GT: That's right. But a feature—just making something for TV won't do it, because it disappears. You do a feature film, and you get all the ads and the reviews and so forth, and then all the other ancillary exposures is how you clear her name. Alas, she passed. And what I envisioned for the premiere was to have Iva and the person who pardoned her, President Ford, but he's not traveling any more, either, alas. This was much earlier in the game. So all these things are slipping through my fingers. But I think it's a very important story. My job is essentially to get the money for it.
G: So producer or executive producer.
GT: Yeah, executive producer. And I've been able to get half the budget—our budget is 5.5—half the budget from people who connect with the story. And that's obviously Japanese-Americans. And a few Asian-Americans, Chinese-Americans who understand the story. But their investments are a hundred thousand, a hundred-fifty thousand, two thousand, at most five hundred thousand. You know. And it's taken a long, long time just to get that. What we need is that big chunk. And that's what I'm working on.
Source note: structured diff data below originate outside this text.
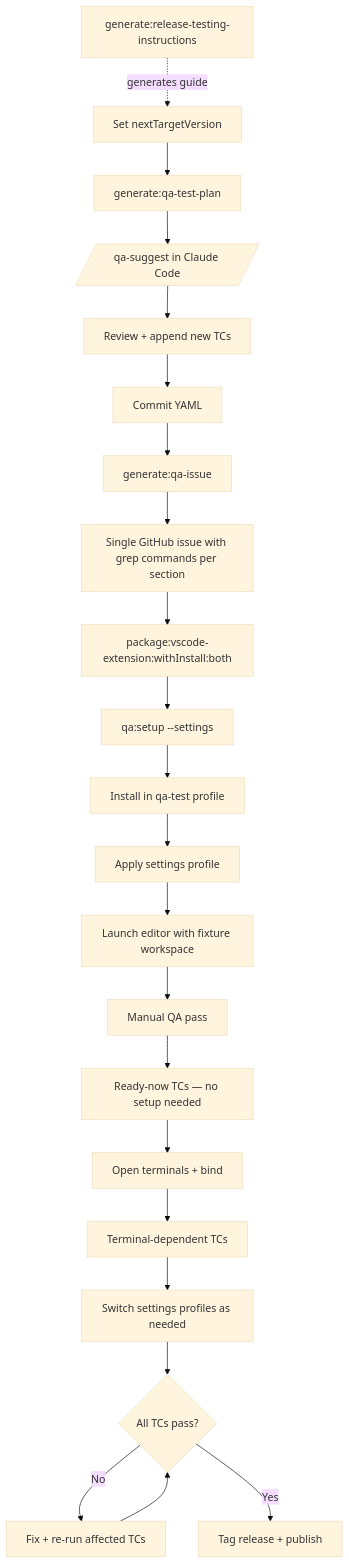
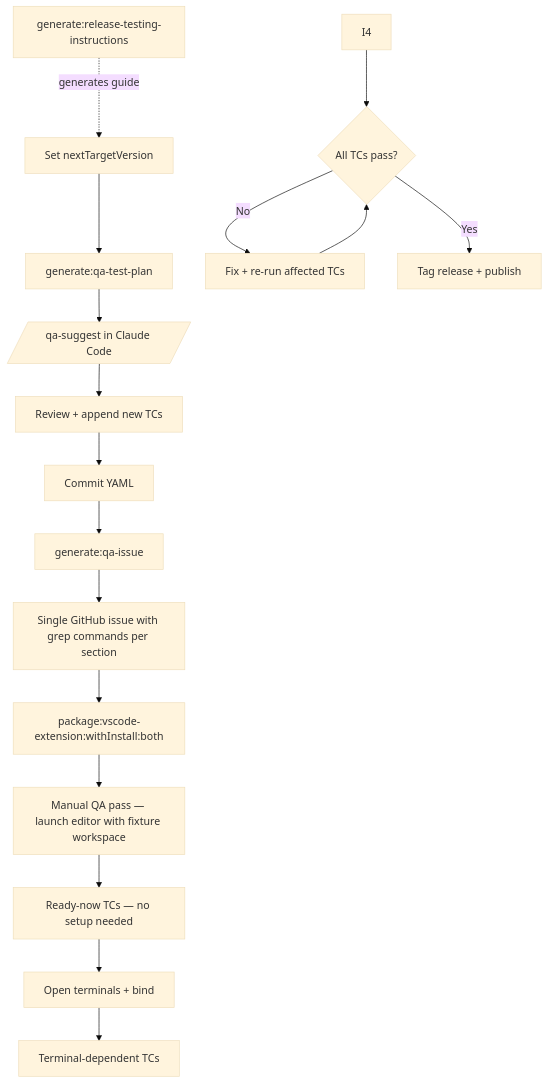
Before and after one commit to couimet/rangeLink: the first of 2 diagrams in packages/rangelink-vscode-extension/TESTING.md, drawn with Mermaid (base theme). The commit also changed other lines of this file and 26 other files, not shown here.

````diff
--- a/packages/rangelink-vscode-extension/TESTING.md
+++ b/packages/rangelink-vscode-extension/TESTING.md
@@ -36,24 +35,19 @@
 ```mermaid
 flowchart TD
     Z[generate:release-testing-instructions] -.->|generates guide| A
     A[Set nextTargetVersion] --> B[generate:qa-test-plan]
     B --> C[/qa-suggest in Claude Code/]
     C --> D[Review + append new TCs]
     D --> E[Commit YAML]
     E --> F[generate:qa-issue]
     F --> G[Single GitHub issue with grep commands per section]
     G --> H[package:vscode-extension:withInstall:both]
-    H --> H1[qa:setup --settings <profile>]
-    H1 --> H2[Install in qa-test profile]
-    H2 --> H3[Apply settings profile]
-    H3 --> H4[Launch editor with fixture workspace]
-    H4 --> I[Manual QA pass]
+    H --> I[Manual QA pass — launch editor with fixture workspace]
     I --> I1[Ready-now TCs — no setup needed]
     I1 --> I2[Open terminals + bind]
     I2 --> I3[Terminal-dependent TCs]
-    I3 --> I4[Switch settings profiles as needed]
     I4 --> J{All TCs pass?}
     J -- No --> K[Fix + re-run affected TCs]
     K --> J
     J -- Yes --> L[Tag release + publish]
 ```
````
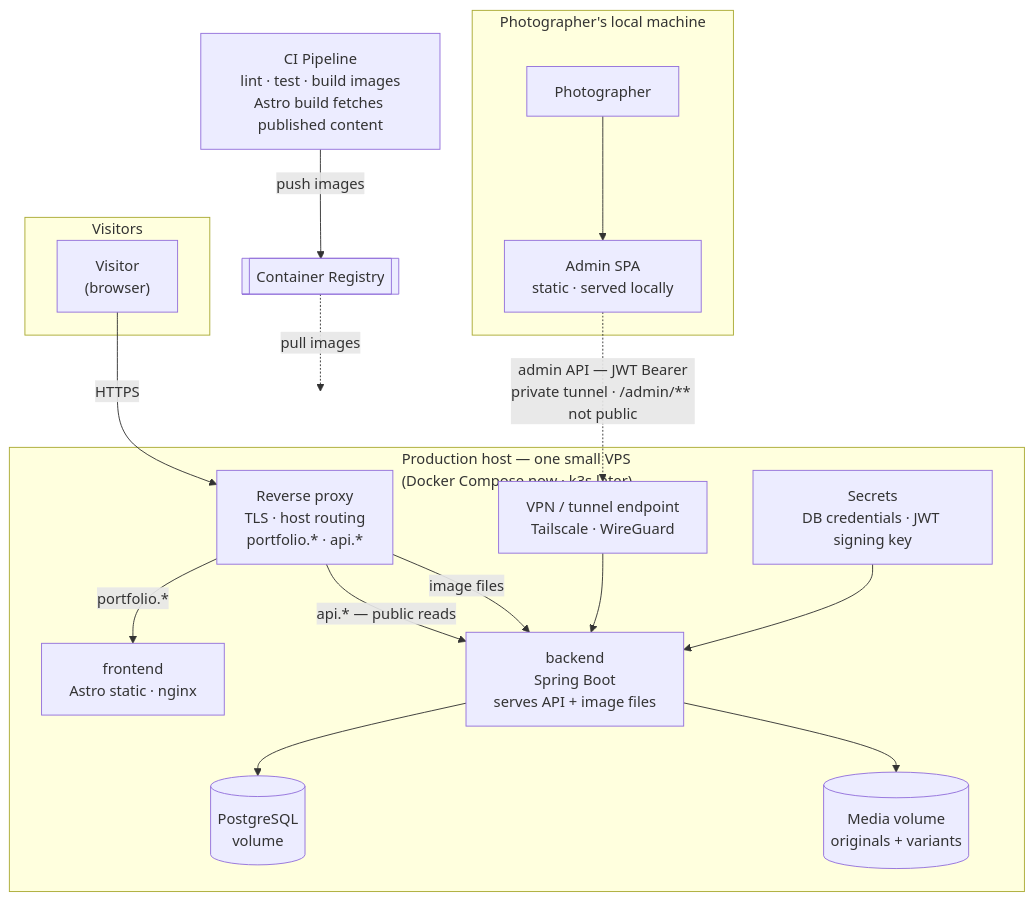
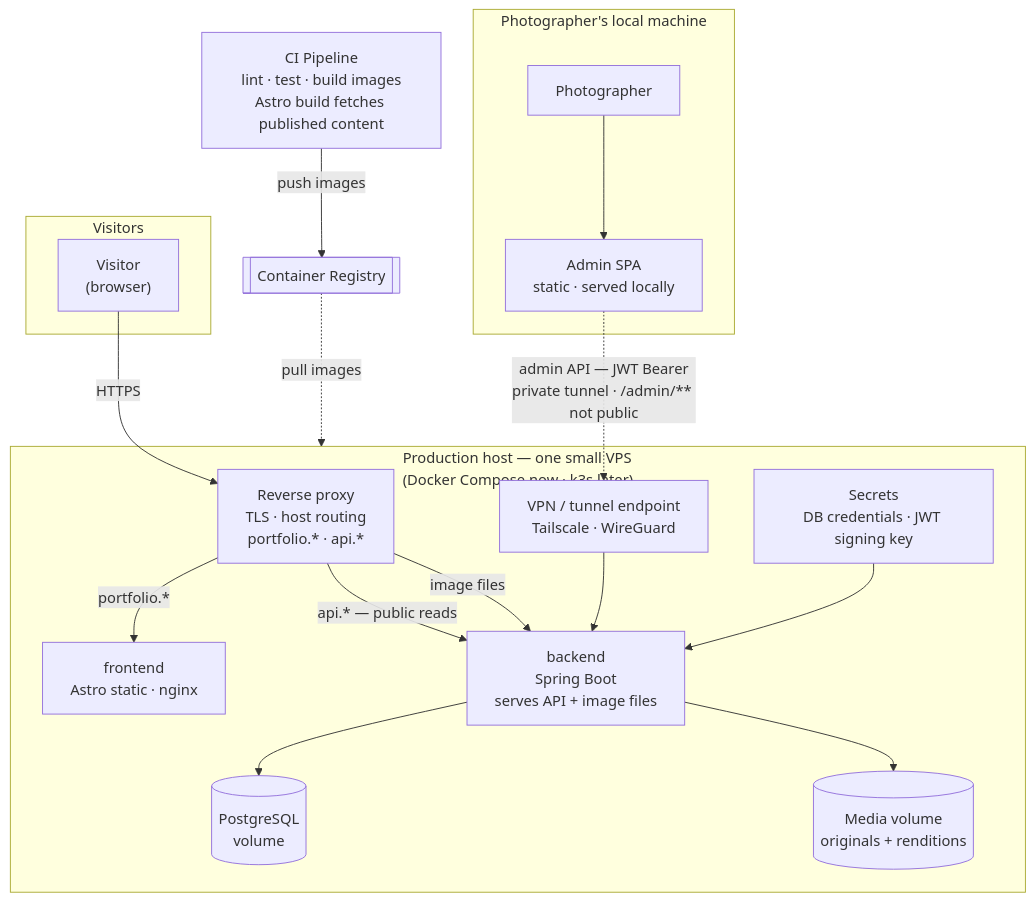
Before and after one commit to toledobrendo/btagila-portfolio: the first of 5 diagrams in ARCHITECTURE.md, drawn with Mermaid. The commit also changed other lines of this file and 5 other files, not shown here.

First line of the commit message:
docs: pin media pipeline to a fixed rendition ladder (originals ≤2048px)

````diff
--- a/ARCHITECTURE.md
+++ b/ARCHITECTURE.md
@@ -9,40 +9,40 @@
 ```mermaid
 graph TB
     subgraph visitors[Visitors]
         V["Visitor<br/>(browser)"]
     end
 
     subgraph localm["Photographer's local machine"]
         P["Photographer"] --> AD["Admin SPA<br/>static · served locally"]
     end
 
     REG[["Container Registry"]]
     CI["CI Pipeline<br/>lint · test · build images<br/>Astro build fetches published content"]
 
     subgraph host["Production host — one small VPS<br/>(Docker Compose now · k3s later)"]
         ING["Reverse proxy<br/>TLS · host routing<br/>portfolio.* · api.*"]
         TT["VPN / tunnel endpoint<br/>Tailscale · WireGuard"]
 
         FE["frontend<br/>Astro static · nginx"]
         BE["backend<br/>Spring Boot<br/>serves API + image files"]
 
         PG[("PostgreSQL<br/>volume")]
-        MEDIA[("Media volume<br/>originals + variants")]
+        MEDIA[("Media volume<br/>originals + renditions")]
         SEC["Secrets<br/>DB credentials · JWT signing key"]
     end
 
     V -->|HTTPS| ING
     ING -->|"portfolio.*"| FE
     ING -->|"api.* — public reads"| BE
     ING -->|"image files"| BE
 
     AD -.->|"admin API — JWT Bearer<br/>private tunnel · /admin/** not public"| TT
     TT --> BE
 
     BE --> PG
     BE --> MEDIA
     SEC --> BE
 
     CI -->|push images| REG
     REG -.->|pull images| host
 ```
````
G: It's the elusive prize. Lastly—you've been so generous with your time—but since we are in San Francisco, and it's Sulu's hometown and it keeps coming up in conversation, what to you makes San Francisco special? What does it mean to you in your life?
GT: Well, my father—although he lived most of his life in Los Angeles—he was raised in San Francisco. And he always considered himself a San Franciscan. And I grew up hearing stories about his boyhood in San Francisco. And he loved San Francisco. He came up here often, to visit with his friends when I was young, and I went to Berkeley here, so I discovered San Francisco for myself during those days, coming into the City. And so San Francisco, to me, is a personally very special place. Yes, the character I played was born here. Fictional. But in my own family there's that kind of connection. My mother was born in Sacramento. So my parents were Northern Californians. I was born in Los Angeles. So there's no North-South divide in my family. And I liked—first of all, San Francisco is a gorgeous place; it's a jewel of a city. Blessed by Mother Nature, as well as what man has done to enhance—and, also, desecrate (laughs)—the gift you got from Mother Nature. It's a vibrant place of great diversity: all the cultures and people that come together here. It's a bubbling cauldron of ideas and certainly politics. And primarily liberal politics. I feel sorry for the conservative Republicans here. (Laughs.) They always have a rough time here. I love that kind of energy and bubble and a sense of making things happen. So the beauty, the energy, the diversity and the ideas that come out of San Francisco is what engages me about this city.
G: Wonderful. Well, thank you so much for spending this time.
GT: My pleasure!